How many bookies will close?

Today saw the introduction of the £2 cap on stakes for fixed-odds betting terminals. Like the introduction of minimum pricing eleven months ago, it gives us a chance to see how the promises of nanny state campaigners bear up against reality.

It's all quiet on the minimum pricing front, although I gather that the number of units of alcohol sold in Scotland rose by around four per cent in the first six months.

With regards to the dreaded FOBTs, various anti-gambling campaigners have claimed that punters will abandon high stakes digital gambling in favour of betting on horse racing and sports. There will, they say, be little impact on high street bookies. By contrast, I have always said that punters will go online and at least a thousand bookies will close - with the loss of several thousand jobs. I also predict that the rate of problem gambling will remain within the same narrow band of between 0.4% and 0.9% that it has been in for the last 20 years.

The early signs are that I'm on the right track. Even the Guardian's anti-FOBT correspondent Rob Davies admits that 2,300 of Britain's 9,000 betting shops could close and the big bookmakers are already in the process of wielding the axe...

Ladbrokes is to close up to 1,000 shops this year in a move that could put "thousands" of jobs at risk. The bookmaker, which is part of the Ladbrokes Coral group, currently has 3,475 stores.

.. William Hill announced in January that it may have to close up to 900 stores over the next two years, in a move that could affect 4,500 jobs.

Let's face it. The mass closure of betting shops is a feature, not a bug, of this policy.

Meanwhile, it's worth reading this article by the Independent's business reporter Ben Chapman, who is virtually the only journalist who has bothered to do any real research about this moral panic.

Just three weeks before the stake cut is due to come into force, DCMS quietly released a report detailing major flaws in the evidence relied on for the policy. The department has sat on the report for a year.

The Regulatory Policy Committee (RPC) report shows that while bookmakers will lose out when stakes are cut to £2, other parts of the gambling industry stand stand to scoop a £440m windfall as players shift their behaviour.

Even this figure may be an underestimate because it is not based on empirical evidence, the RPC report reveals.

Some of the hundreds of millions of gambling losses that will migrate from FOBTs are likely to flow to sectors such as arcades and casinos which spent large sums lobbying MPs for the FOBT stake cut.

Casinos and arcades possess slot machines with many of the same addictive features as FOBTs.

Because these machines are faster than FOBTs and pay out less, players can lose money on slots just as quickly - even at drastically lower stakes.

The RPC – an independent government body which evaluates the evidence behind proposals - initially found that DCMS’ impact assessment for the £2 stake policy was “not fit for purpose”.
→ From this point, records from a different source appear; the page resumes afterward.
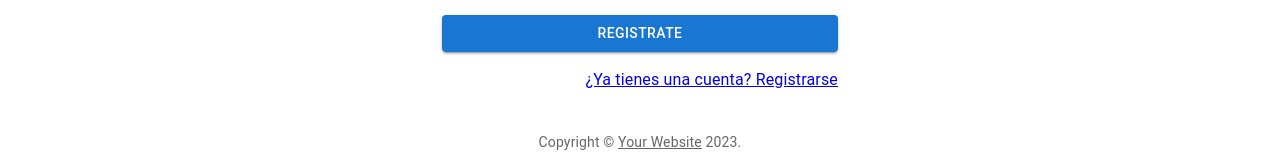
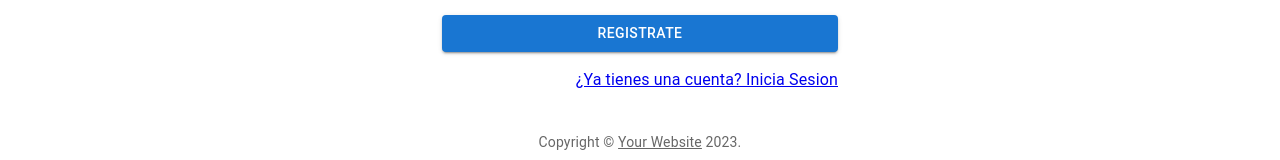
Before and after one commit to kevin70full/ecommerce-front, a React (Create React App) app: page /signUp in a window 1280 px wide. Shown: the part 553-713 px from the top of the page. Built offline with nearby package versions, Linux system fonts and the light colour scheme; no server answers.

Commit message:
validacion de usuario de ruta

```diff
--- a/src/components/SignUp.js
+++ b/src/components/SignUp.js
@@ -53,7 +53,7 @@ export default function SignUp() {
       .then((data) => {
         if(data.status === 200 && data.message === "Usuario registrado"){
             alert("Usuario registrado con éxito");
-            navigate("/SignIn");
+
         }else {
             alert(data.message);
         }
@@ -62,6 +62,7 @@ export default function SignUp() {
       .catch((err) => {
         console.log(err);
       });
+      navigate("/SignIn");
   };
 
 
@@ -156,7 +157,7 @@ export default function SignUp() {
             <Grid container justifyContent="flex-end">
               <Grid item>
                 <RouteLink to="/SignIn" variant="body2">
-                  ¿Ya tienes una cuenta? Registrarse
+                  ¿Ya tienes una cuenta? Inicia Sesion
                 </RouteLink>
               </Grid>
             </Grid>
```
The main point of Chapman's article is that no adequate process of evaluation has been put in place for this policy. That will suit the anti-gambling crowd well. In any case, FOBTs will soon be forgotten when we rerun the whole panic substituting 'online gambling' for 'fixed odds betting terminals'.

No comments: